TBTS Reviews: Fifty Shades Freed
Fifty Shades Freed is the third and final book in the Fifty Shades of Grey trilogy, and it brings the series to a dramatic yet satisfying close. We saw the shift from pure erotic romance to thriller in Fifty Shades Darker, and Freed takes it to a whole new level. Sabotage, arson, car chases, attempted kidnapping, extortion, and of course, the raunchy sex — there’s a little something for everyone.
Fifty Shades Freed is the longest book of the series, and there really is a lot of story crammed into those pages. A lot of weird shit happens to our heroes, and it actually becomes a little exhausting. Can’t these two crazy kids ever catch a break? Apparently E.L. James doesn’t think so. She wants to put our heroes through their paces, make sure they really mean it when they pledged their love and loyalty to each other.
The book begins with Ana and Christian on their honeymoon in the Mediterranean. We get to experience the incredibly short engagement (one month!) and incredibly lavish wedding through flashbacks. At this point they’ve known each other all of three months, and it shows. They know each other well enough to have sex constantly, but not well enough to avoid basic fights. Ana knows what pushes Christian’s buttons, yet is surprised every time she does something that makes him mad. Book 3 actually paints the pair in a pretty unflattering light — we feel as if we know these characters by now, and we don’t really like what we see. Christian is as controlling as ever, but he takes it to a whole new level in Freed. Between stepping up security after an attack at his business, trying to keep Ana from going back to work after their honeymoon, and leaving a business function in New York to fly back to Seattle just because she went out for a drink with a friend after telling him she wouldn’t — this man is the picture of domination. The Freed Christian is kind of a prick; he doesn’t look that different from your typical spouse abuser.
Ana is no better. She continues to put herself in risky situations with no regard for her own safety or what intentions Christian may have, yet when it comes to something that truly matters to her (like not changing her name at work), she backs down just because he throws a fit. She doesn’t stand up for herself when it counts, and she lets Christian run roughshod over her just because he loves her so much. She repeatedly says she feels like she’s been run over by a freight train, yet she does nothing to stop Christian from doing it. When she wants to talk, he wants to fuck, and she acquiesces.
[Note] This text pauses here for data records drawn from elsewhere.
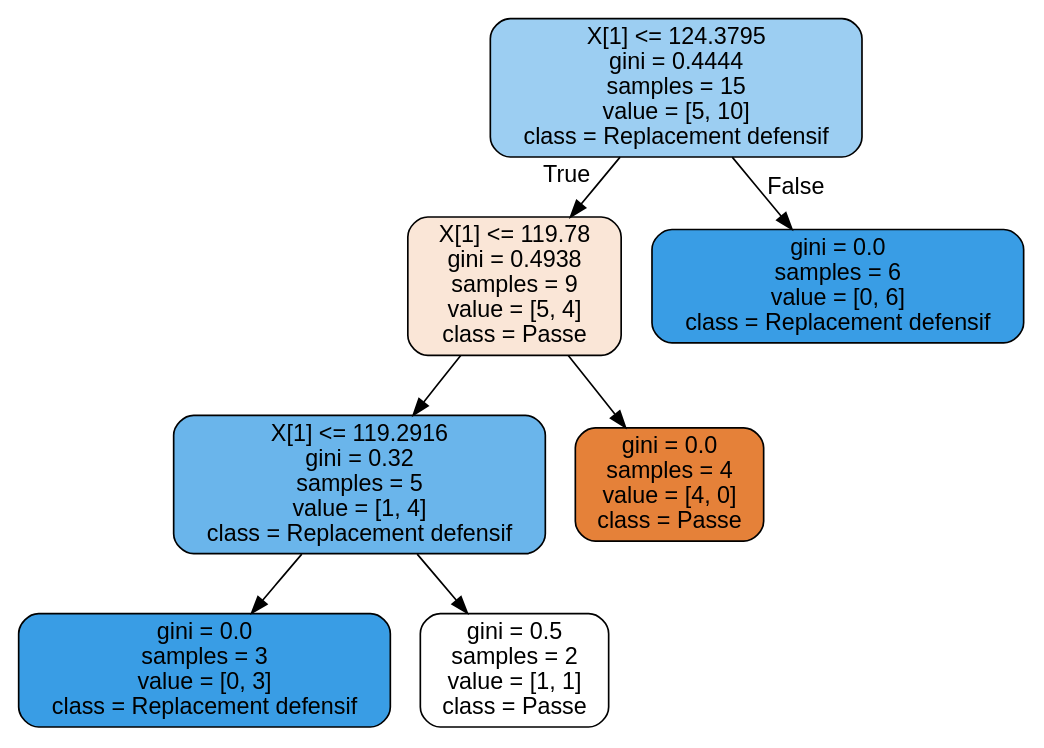
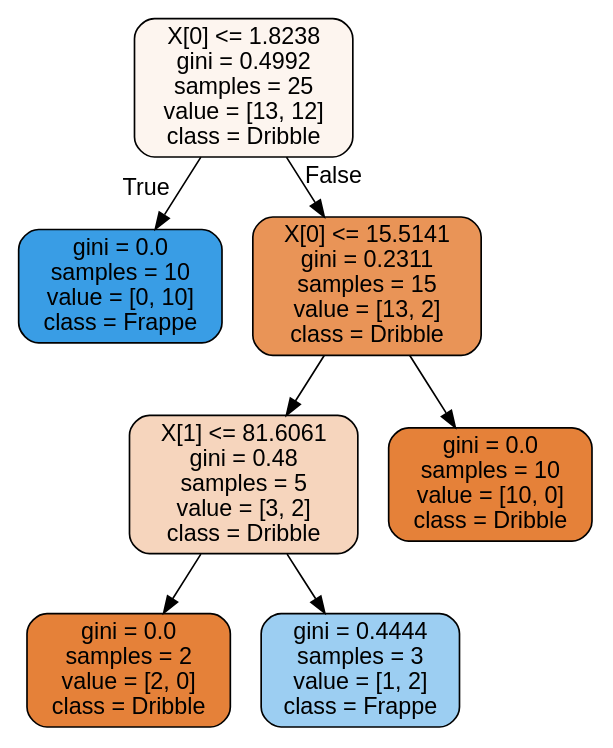
The diagram in test_arbre.dot (MoroMane/ProjetTest), drawn with Graphviz before and after one commit. The commit also changed 7 other files, not shown here.

```diff
--- a/test_arbre.dot
+++ b/test_arbre.dot
@@ -1,17 +1,17 @@
 digraph Tree {
 node [shape=box, style="filled, rounded", color="black", fontname=helvetica] ;
 edge [fontname=helvetica] ;
-0 [label="X[1] <= 124.3795\ngini = 0.4444\nsamples = 15\nvalue = [5, 10]\nclass = Replacement defensif", fillcolor="#399de57f"] ;
-1 [label="X[1] <= 119.78\ngini = 0.4938\nsamples = 9\nvalue = [5, 4]\nclass = Passe", fillcolor="#e5813933"] ;
+0 [label="X[0] <= 1.8238\ngini = 0.4992\nsamples = 25\nvalue = [13, 12]\nclass = Dribble", fillcolor="#e5813914"] ;
+1 [label="gini = 0.0\nsamples = 10\nvalue = [0, 10]\nclass = Frappe", fillcolor="#399de5ff"] ;
 0 -> 1 [labeldistance=2.5, labelangle=45, headlabel="True"] ;
-2 [label="X[1] <= 119.2916\ngini = 0.32\nsamples = 5\nvalue = [1, 4]\nclass = Replacement defensif", fillcolor="#399de5bf"] ;
-1 -> 2 ;
-3 [label="gini = 0.0\nsamples = 3\nvalue = [0, 3]\nclass = Replacement defensif", fillcolor="#399de5ff"] ;
+2 [label="X[0] <= 15.5141\ngini = 0.2311\nsamples = 15\nvalue = [13, 2]\nclass = Dribble", fillcolor="#e58139d8"] ;
+0 -> 2 [labeldistance=2.5, labelangle=-45, headlabel="False"] ;
+3 [label="X[1] <= 81.6061\ngini = 0.48\nsamples = 5\nvalue = [3, 2]\nclass = Dribble", fillcolor="#e5813955"] ;
 2 -> 3 ;
-4 [label="gini = 0.5\nsamples = 2\nvalue = [1, 1]\nclass = Passe", fillcolor="#e5813900"] ;
-2 -> 4 ;
-5 [label="gini = 0.0\nsamples = 4\nvalue = [4, 0]\nclass = Passe", fillcolor="#e58139ff"] ;
-1 -> 5 ;
-6 [label="gini = 0.0\nsamples = 6\nvalue = [0, 6]\nclass = Replacement defensif", fillcolor="#399de5ff"] ;
-0 -> 6 [labeldistance=2.5, labelangle=-45, headlabel="False"] ;
+4 [label="gini = 0.0\nsamples = 2\nvalue = [2, 0]\nclass = Dribble", fillcolor="#e58139ff"] ;
+3 -> 4 ;
+5 [label="gini = 0.4444\nsamples = 3\nvalue = [1, 2]\nclass = Frappe", fillcolor="#399de57f"] ;
+3 -> 5 ;
+6 [label="gini = 0.0\nsamples = 10\nvalue = [10, 0]\nclass = Dribble", fillcolor="#e58139ff"] ;
+2 -> 6 ;
 }
```
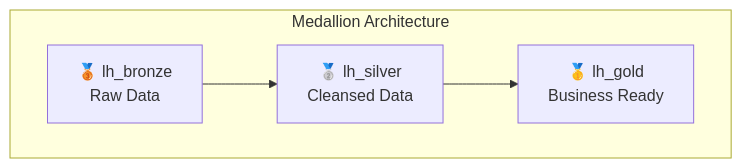
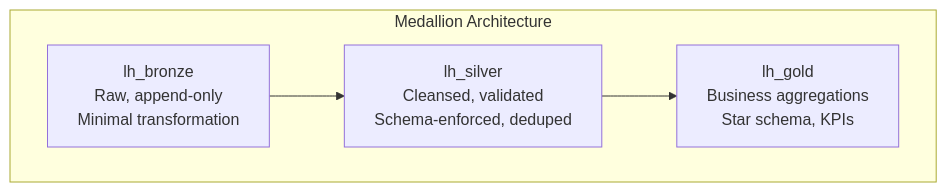
Before and after one commit to fgarofalo56/Supercharge_Microsoft_Fabric: the second of 2 diagrams in tutorials/00-environment-setup/README.md, drawn with Mermaid. The commit also changed other lines of this file and 77 other files, not shown here.

````diff
--- a/tutorials/00-environment-setup/README.md
+++ b/tutorials/00-environment-setup/README.md
@@ -236,8 +126,8 @@
 ```mermaid
 graph TB
     subgraph "Medallion Architecture"
         direction LR
-        B[🥉 lh_bronze<br/>Raw Data] --> S[🥈 lh_silver<br/>Cleansed Data]
-        S --> G[🥇 lh_gold<br/>Business Ready]
+        B["lh_bronze<br/>Raw, append-only<br/>Minimal transformation"] --> S["lh_silver<br/>Cleansed, validated<br/>Schema-enforced, deduped"]
+        S --> G["lh_gold<br/>Business aggregations<br/>Star schema, KPIs"]
     end
 ```
````
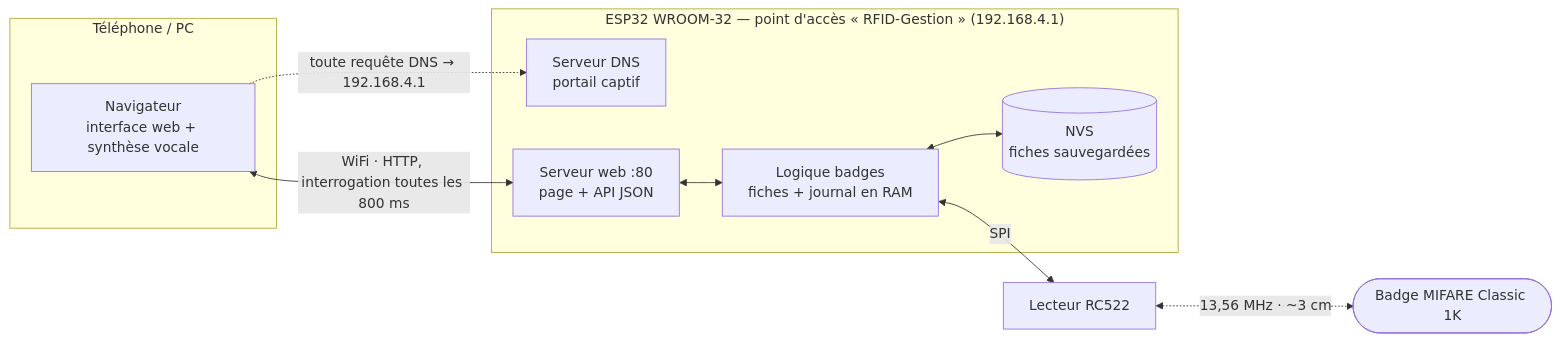
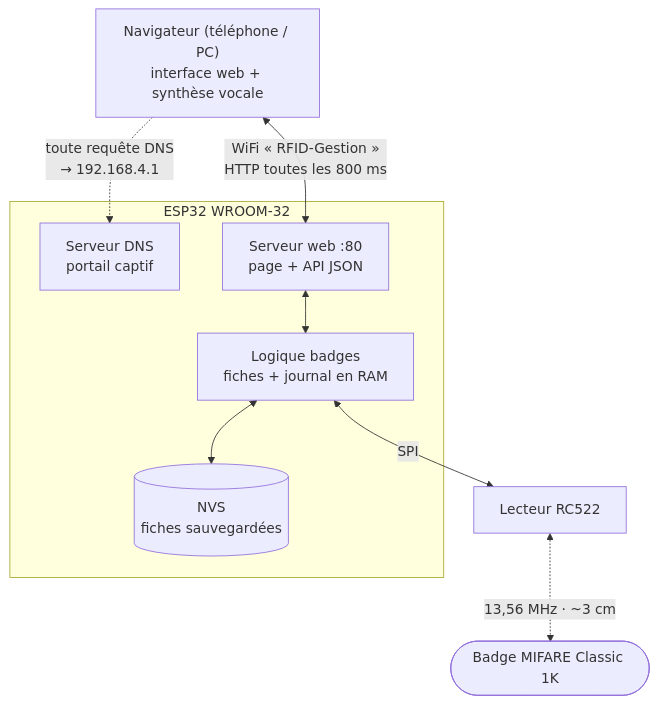
The first of 4 diagrams in README.md (mathyouadr/Prototype-Pointeuse), drawn with Mermaid before and after one commit.

Commit message:
README : diagramme d'architecture vertical, plus lisible

````diff
--- a/README.md
+++ b/README.md
@@ -93,21 +93,19 @@
 ```mermaid
-flowchart LR
-    subgraph CLIENT["Téléphone / PC"]
-        NAV["Navigateur<br/>interface web + synthèse vocale"]
-    end
-    subgraph ESP["ESP32 WROOM-32 — point d'accès « RFID-Gestion » (192.168.4.1)"]
+flowchart TB
+    NAV["Navigateur (téléphone / PC)<br/>interface web + synthèse vocale"]
+    subgraph ESP["ESP32 WROOM-32"]
         DNS["Serveur DNS<br/>portail captif"]
         WEB["Serveur web :80<br/>page + API JSON"]
         LOGIC["Logique badges<br/>fiches + journal en RAM"]
         NVS[("NVS<br/>fiches sauvegardées")]
     end
     RC["Lecteur RC522"]
     TAG(["Badge MIFARE Classic 1K"])
 
-    NAV -.->|"toute requête DNS → 192.168.4.1"| DNS
-    NAV <-->|"WiFi · HTTP, interrogation toutes les 800 ms"| WEB
+    NAV -.->|"toute requête DNS<br/>→ 192.168.4.1"| DNS
+    NAV <-->|"WiFi « RFID-Gestion »<br/>HTTP toutes les 800 ms"| WEB
     WEB <--> LOGIC
     LOGIC <--> NVS
     LOGIC <-->|"SPI"| RC
     RC <-.->|"13,56 MHz · ~3 cm"| TAG
 ```
````
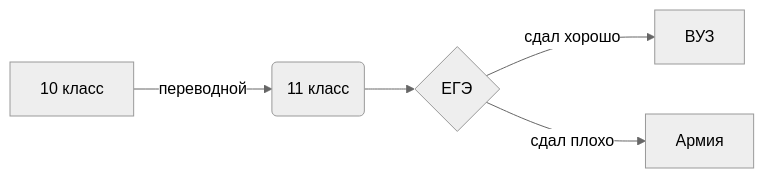
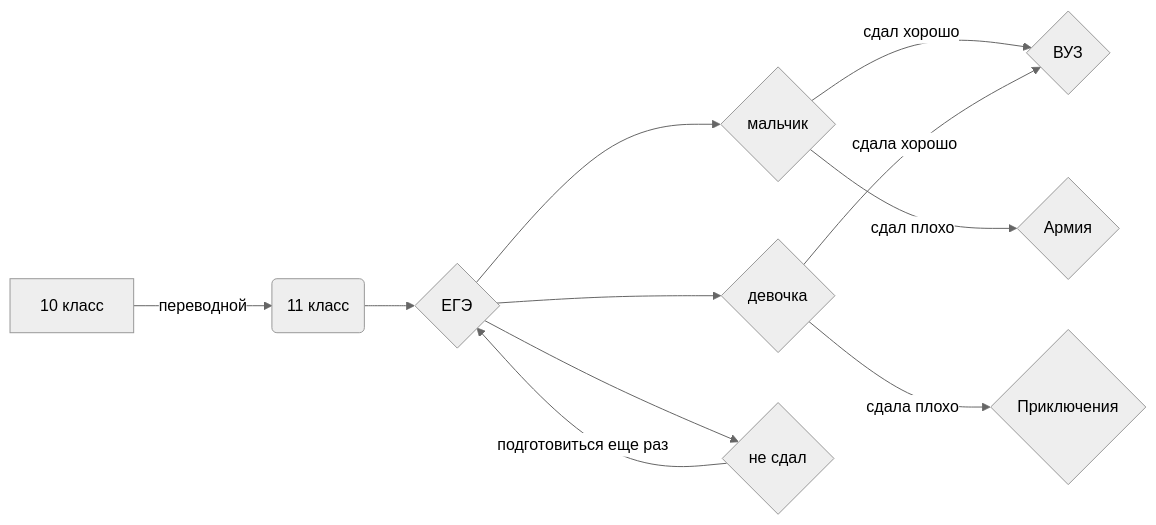
Before and after one commit to pnzhnp/Genoyyy: the diagram in README.md, drawn with Mermaid (neutral theme).

````diff
--- a/README.md
+++ b/README.md
@@ -35,7 +35,13 @@
 ```mermaid
 flowchart LR
 A[10 класс] -->|переводной| B(11 класс)
 B --> C{ЕГЭ}
-C -->|сдал хорошо| D[ВУЗ]
-C -->|сдал плохо| E[Армия]
+C --> D{мальчик}
+C --> E{девочка}
+C --> F{не сдал}
+D -->|сдал хорошо| G{ВУЗ}
+D --> |сдал плохо|H{Армия}
+E --> |сдала хорошо|G{ВУЗ}
+E --> |сдала плохо|I{Приключения}
+F -->|подготовиться еще раз|C{ЕГЭ}
 ```
````
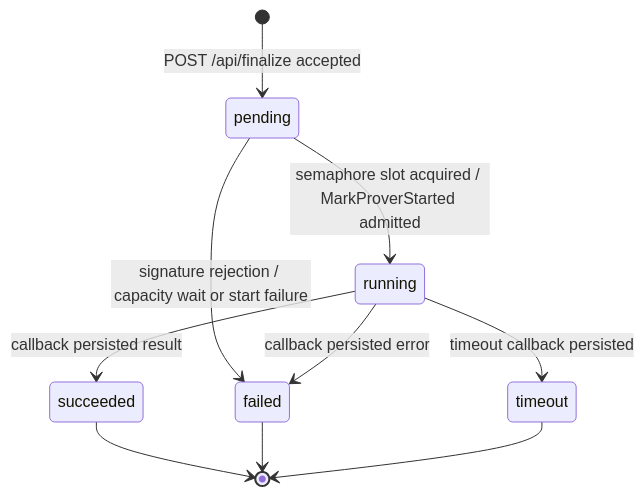
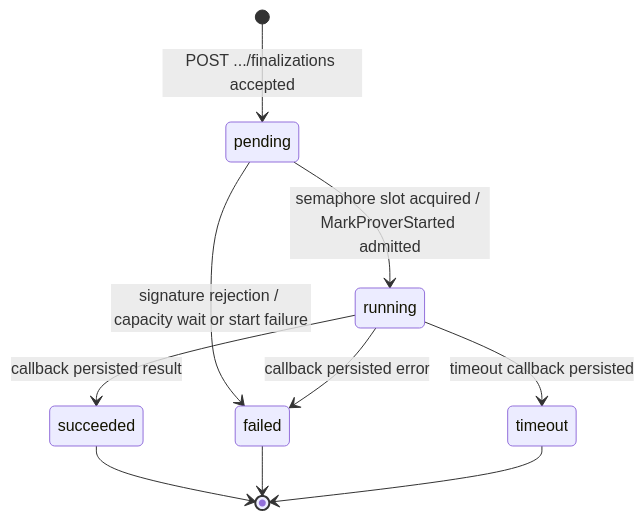
One commit to hwatanabe-jp/stark-ballot-simulator-public changed the third of 3 diagrams in public-book/src/aws/async-prover.md. Above: the diagram before and after it, drawn with Mermaid. The commit also changed other lines of this file and 1001 other files, not shown here.

````diff
--- a/public-book/src/aws/async-prover.md
+++ b/public-book/src/aws/async-prover.md
@@ -203,12 +222,12 @@
 ```mermaid
 stateDiagram-v2
-  [*] --> pending: POST /api/finalize accepted
+  [*] --> pending: POST .../finalizations accepted
   pending --> running: semaphore slot acquired / MarkProverStarted admitted
   pending --> failed: signature rejection / capacity wait or start failure
   running --> succeeded: callback persisted result
   running --> failed: callback persisted error
   running --> timeout: timeout callback persisted
   succeeded --> [*]
   failed --> [*]
   timeout --> [*]
 ```
````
The book is saved, but only just, by the suspenseful bits. Ana’s ex-boss, who Christian had fired after he made a pass at her, is back. He’s suspected of sabotaging Christian’s helicopter, causing its crash in Fifty Shades Darker. He moves on to committing arson in Christian’s corporate server room, followed by burglary at Christian’s fancy apartment, where he attempts to kidnap Ana and possibly kill Christian. He’s eventually released on bail, only to up the game with an extortion attempt: he kidnaps Christian’s sister, Mia, and demands $5 million from Ana in exchange for her release. Ana manages to outwit him, shooting him in the process and freeing Mia, with Christian and the police arriving just in time.
Fifty Shades Freed is clearly my least favorite book in the series. The outside drama is interesting, but it can’t make up for how unsympathetic Ana and Christian have become. There’s less growth in this book than the other two; you feel as if Ana and Christian have made it as far as they’re going to make it, and you kind of lose interest in them. They’re not the best of people, and they kind of deserve each other, though I was glad to see them get their happily-ever-after.
As I’ve mentioned before, it seems I can’t go a day without reading about the Fifty Shades hysteria. The series has knocked Harry Potter out of the top sales position in England. Hotels are starting to stock the books in their rooms in place of the Bible. There might even be a Fifty Shades of Grey-induced baby boom. And, of course, there’s the endless speculation over who will direct and star in the inevitable movie adaptations.
While overall I enjoyed this series, I think there is better erotica out there to be found. Hopefully the success of Fifty Shades of Grey will prompt women to seek it out, and will encourage publishers to print the sexy stuff. There is clearly a demand for it.